■ WHAT YOU NEED TO DO ■
Using the data below, gather each line that includes the word "padding".

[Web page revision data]
%%

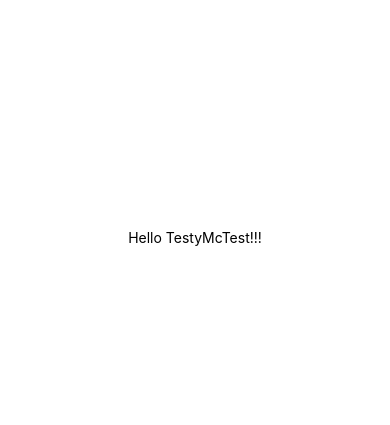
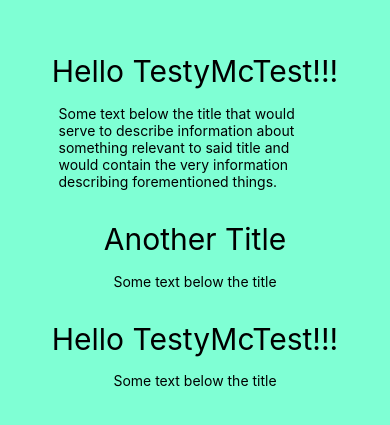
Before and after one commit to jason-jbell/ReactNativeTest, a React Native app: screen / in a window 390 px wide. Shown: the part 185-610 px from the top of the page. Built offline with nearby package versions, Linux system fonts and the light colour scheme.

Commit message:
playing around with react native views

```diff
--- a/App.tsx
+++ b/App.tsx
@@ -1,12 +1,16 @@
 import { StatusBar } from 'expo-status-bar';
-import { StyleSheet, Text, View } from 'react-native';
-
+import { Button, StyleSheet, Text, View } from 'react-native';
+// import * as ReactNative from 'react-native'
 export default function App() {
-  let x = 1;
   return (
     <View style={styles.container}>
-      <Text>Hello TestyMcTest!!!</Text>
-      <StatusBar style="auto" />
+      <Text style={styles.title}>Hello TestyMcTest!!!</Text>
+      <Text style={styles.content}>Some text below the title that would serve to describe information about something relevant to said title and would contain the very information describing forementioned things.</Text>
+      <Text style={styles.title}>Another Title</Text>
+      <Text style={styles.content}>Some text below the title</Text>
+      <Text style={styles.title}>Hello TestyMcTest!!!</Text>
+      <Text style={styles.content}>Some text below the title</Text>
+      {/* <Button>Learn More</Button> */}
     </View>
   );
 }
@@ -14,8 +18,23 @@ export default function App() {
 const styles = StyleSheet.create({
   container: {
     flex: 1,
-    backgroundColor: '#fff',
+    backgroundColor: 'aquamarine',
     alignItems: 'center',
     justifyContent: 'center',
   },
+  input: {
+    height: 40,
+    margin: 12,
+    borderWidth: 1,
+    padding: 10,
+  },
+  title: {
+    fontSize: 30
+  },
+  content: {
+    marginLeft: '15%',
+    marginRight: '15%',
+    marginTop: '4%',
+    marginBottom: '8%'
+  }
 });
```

%%
%%

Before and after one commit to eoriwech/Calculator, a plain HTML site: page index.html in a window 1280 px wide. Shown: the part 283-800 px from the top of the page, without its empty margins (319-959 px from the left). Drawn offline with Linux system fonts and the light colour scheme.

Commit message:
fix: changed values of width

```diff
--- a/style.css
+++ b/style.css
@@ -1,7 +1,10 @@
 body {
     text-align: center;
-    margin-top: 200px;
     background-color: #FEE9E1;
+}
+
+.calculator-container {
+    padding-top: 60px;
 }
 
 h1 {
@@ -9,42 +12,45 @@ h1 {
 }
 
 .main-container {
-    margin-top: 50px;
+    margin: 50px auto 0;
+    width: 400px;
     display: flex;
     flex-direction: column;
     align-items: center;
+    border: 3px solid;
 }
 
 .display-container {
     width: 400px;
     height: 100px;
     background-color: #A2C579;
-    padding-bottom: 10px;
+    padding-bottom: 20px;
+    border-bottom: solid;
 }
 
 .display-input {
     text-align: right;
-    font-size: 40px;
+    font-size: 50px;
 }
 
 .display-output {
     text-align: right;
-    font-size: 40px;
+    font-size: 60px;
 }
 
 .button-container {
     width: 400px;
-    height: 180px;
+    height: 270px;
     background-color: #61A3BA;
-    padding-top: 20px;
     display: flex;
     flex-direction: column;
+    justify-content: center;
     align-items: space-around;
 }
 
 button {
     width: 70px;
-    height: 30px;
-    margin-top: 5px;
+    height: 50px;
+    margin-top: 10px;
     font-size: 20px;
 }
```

%%
%%

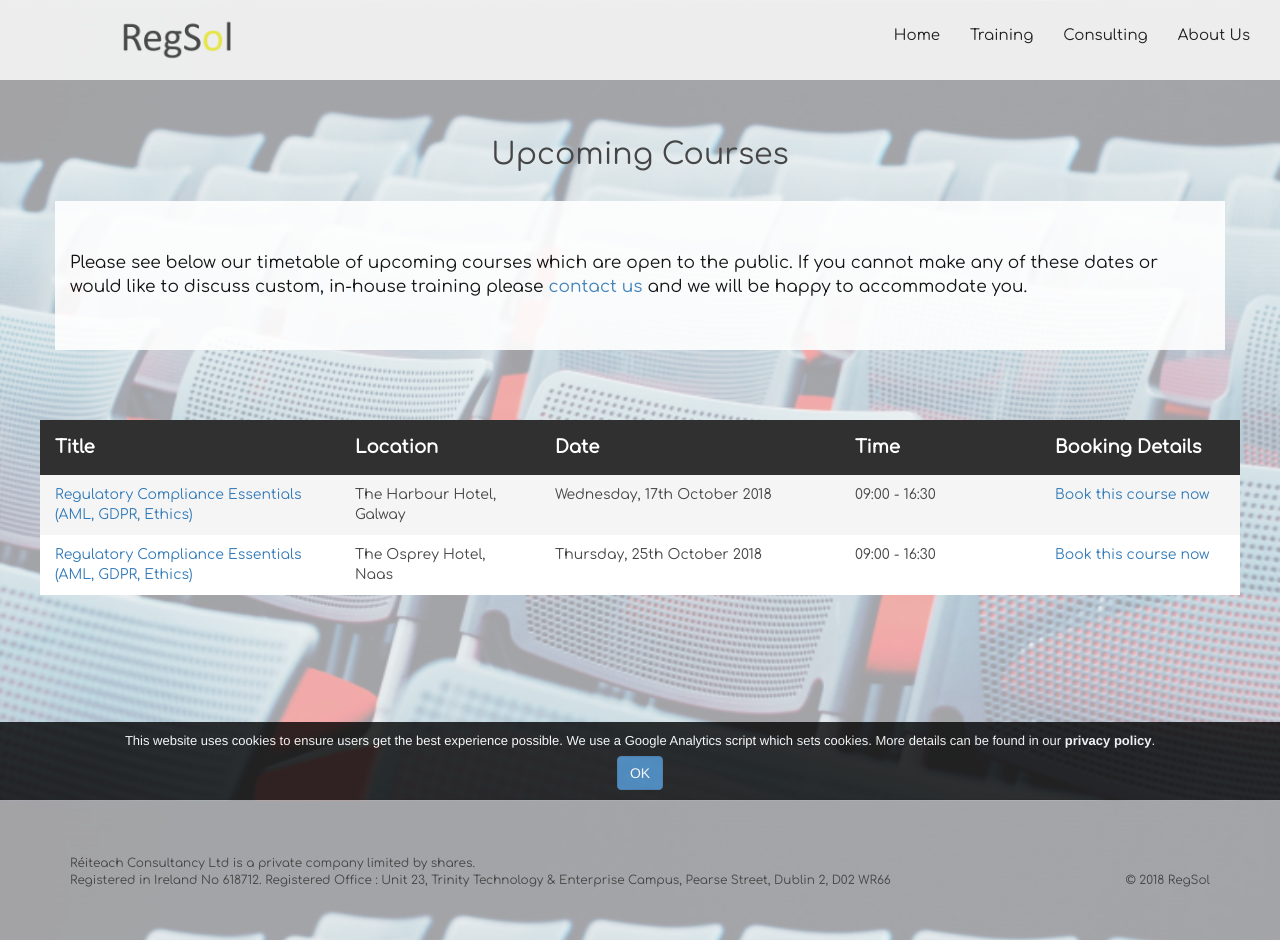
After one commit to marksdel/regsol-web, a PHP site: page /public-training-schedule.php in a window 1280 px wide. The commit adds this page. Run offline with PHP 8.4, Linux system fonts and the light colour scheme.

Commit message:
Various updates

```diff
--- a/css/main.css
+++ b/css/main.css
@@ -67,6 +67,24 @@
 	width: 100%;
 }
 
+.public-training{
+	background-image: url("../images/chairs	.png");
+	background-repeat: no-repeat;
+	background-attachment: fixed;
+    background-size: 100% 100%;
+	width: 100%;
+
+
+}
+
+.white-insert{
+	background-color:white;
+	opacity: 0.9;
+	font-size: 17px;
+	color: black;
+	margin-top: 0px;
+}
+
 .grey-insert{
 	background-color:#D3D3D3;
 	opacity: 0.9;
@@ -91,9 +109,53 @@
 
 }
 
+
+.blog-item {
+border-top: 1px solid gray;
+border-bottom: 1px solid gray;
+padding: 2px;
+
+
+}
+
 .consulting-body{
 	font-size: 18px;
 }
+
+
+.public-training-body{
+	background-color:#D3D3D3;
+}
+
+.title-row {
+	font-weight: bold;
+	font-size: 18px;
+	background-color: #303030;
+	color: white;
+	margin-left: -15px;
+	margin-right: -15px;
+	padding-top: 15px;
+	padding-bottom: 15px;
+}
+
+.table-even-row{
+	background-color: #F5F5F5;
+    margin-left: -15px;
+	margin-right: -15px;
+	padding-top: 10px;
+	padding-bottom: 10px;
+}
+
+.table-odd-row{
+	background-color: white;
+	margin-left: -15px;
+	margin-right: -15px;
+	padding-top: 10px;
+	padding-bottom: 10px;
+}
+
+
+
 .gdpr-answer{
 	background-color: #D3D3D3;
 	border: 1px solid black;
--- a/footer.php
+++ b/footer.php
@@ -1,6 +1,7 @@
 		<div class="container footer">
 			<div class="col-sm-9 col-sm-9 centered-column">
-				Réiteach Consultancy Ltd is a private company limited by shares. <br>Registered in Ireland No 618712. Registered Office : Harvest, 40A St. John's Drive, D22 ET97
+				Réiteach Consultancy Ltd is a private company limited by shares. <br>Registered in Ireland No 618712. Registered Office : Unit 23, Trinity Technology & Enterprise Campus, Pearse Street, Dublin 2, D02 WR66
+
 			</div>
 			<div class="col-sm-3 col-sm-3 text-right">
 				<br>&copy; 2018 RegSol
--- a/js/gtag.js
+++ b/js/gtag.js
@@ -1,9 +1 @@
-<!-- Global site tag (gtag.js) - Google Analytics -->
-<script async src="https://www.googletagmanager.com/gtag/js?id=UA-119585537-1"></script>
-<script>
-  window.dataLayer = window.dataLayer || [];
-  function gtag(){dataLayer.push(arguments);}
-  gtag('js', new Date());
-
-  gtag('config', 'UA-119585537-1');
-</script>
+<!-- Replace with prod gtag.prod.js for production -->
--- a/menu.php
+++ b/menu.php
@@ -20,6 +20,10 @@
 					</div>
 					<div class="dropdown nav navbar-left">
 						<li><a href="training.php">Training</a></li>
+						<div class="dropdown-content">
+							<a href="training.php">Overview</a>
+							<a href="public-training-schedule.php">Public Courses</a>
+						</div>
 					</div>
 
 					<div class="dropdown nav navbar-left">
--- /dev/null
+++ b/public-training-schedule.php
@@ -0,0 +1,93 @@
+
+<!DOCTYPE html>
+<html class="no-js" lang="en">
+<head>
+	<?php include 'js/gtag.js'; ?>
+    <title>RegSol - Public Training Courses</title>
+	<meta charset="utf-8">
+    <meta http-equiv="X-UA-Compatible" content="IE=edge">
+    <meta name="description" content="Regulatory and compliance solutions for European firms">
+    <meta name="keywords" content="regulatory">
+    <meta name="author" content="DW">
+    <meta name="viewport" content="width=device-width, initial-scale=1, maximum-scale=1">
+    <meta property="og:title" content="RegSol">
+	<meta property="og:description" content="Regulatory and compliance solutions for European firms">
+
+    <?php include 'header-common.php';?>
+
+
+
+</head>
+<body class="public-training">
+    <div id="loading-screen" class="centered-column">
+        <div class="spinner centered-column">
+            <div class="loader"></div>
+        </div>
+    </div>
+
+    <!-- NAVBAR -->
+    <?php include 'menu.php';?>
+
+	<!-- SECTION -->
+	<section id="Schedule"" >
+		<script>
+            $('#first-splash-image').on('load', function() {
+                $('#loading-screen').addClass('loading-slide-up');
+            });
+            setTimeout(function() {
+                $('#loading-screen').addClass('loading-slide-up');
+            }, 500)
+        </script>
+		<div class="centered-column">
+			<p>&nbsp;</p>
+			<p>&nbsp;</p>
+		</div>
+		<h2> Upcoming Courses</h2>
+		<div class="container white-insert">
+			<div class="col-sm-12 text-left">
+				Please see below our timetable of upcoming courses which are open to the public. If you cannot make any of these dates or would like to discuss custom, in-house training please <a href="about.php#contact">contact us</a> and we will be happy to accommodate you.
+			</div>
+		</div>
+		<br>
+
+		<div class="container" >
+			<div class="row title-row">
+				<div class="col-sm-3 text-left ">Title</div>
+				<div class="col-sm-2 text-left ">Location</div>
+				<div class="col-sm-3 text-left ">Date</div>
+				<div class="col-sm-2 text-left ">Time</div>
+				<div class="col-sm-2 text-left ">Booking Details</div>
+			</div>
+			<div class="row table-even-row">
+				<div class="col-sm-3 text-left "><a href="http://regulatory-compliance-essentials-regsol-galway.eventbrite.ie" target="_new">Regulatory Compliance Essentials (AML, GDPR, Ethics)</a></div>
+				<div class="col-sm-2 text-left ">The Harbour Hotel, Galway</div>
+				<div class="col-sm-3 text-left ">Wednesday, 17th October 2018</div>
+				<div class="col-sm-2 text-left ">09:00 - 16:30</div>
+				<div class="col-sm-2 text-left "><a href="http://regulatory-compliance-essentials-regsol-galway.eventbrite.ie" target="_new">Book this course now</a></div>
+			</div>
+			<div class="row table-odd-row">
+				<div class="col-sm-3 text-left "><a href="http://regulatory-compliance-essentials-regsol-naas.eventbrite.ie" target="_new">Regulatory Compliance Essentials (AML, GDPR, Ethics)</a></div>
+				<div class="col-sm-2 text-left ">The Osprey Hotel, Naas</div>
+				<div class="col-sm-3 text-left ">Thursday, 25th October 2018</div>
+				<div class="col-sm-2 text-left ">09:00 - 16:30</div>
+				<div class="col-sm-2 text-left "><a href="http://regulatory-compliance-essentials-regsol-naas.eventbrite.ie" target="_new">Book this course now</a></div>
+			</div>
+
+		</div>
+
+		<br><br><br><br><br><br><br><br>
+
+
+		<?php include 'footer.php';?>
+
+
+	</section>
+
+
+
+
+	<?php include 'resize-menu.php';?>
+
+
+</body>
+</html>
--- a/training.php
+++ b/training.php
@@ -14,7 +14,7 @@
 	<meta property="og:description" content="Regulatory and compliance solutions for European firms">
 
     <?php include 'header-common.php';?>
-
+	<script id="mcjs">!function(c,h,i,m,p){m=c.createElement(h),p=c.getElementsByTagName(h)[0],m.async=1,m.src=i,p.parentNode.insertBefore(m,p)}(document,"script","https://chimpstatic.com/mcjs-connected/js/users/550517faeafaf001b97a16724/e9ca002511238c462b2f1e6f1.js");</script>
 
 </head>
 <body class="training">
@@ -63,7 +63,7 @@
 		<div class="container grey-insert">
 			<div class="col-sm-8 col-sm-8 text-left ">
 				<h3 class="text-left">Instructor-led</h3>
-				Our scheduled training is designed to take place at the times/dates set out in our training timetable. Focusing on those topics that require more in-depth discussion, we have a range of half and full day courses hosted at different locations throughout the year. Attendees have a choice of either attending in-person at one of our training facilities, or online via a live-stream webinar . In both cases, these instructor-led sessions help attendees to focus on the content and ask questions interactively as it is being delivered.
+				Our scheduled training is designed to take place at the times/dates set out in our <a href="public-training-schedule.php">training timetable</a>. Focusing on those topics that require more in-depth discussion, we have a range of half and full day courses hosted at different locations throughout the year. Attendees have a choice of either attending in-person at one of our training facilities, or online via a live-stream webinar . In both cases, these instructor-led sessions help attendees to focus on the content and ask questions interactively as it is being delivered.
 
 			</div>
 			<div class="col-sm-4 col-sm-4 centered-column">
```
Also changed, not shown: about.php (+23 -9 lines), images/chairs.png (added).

%%

■ ANSWER TO THIS PROBLEM ■
+    padding: 10,
+    padding-top: 60px;
-    padding-bottom: 10px;
+    padding-bottom: 20px;
-    padding-top: 20px;
+padding: 2px;
+	padding-top: 15px;
+	padding-bottom: 15px;
+	padding-top: 10px;
+	padding-bottom: 10px;
+	padding-top: 10px;
+	padding-bottom: 10px;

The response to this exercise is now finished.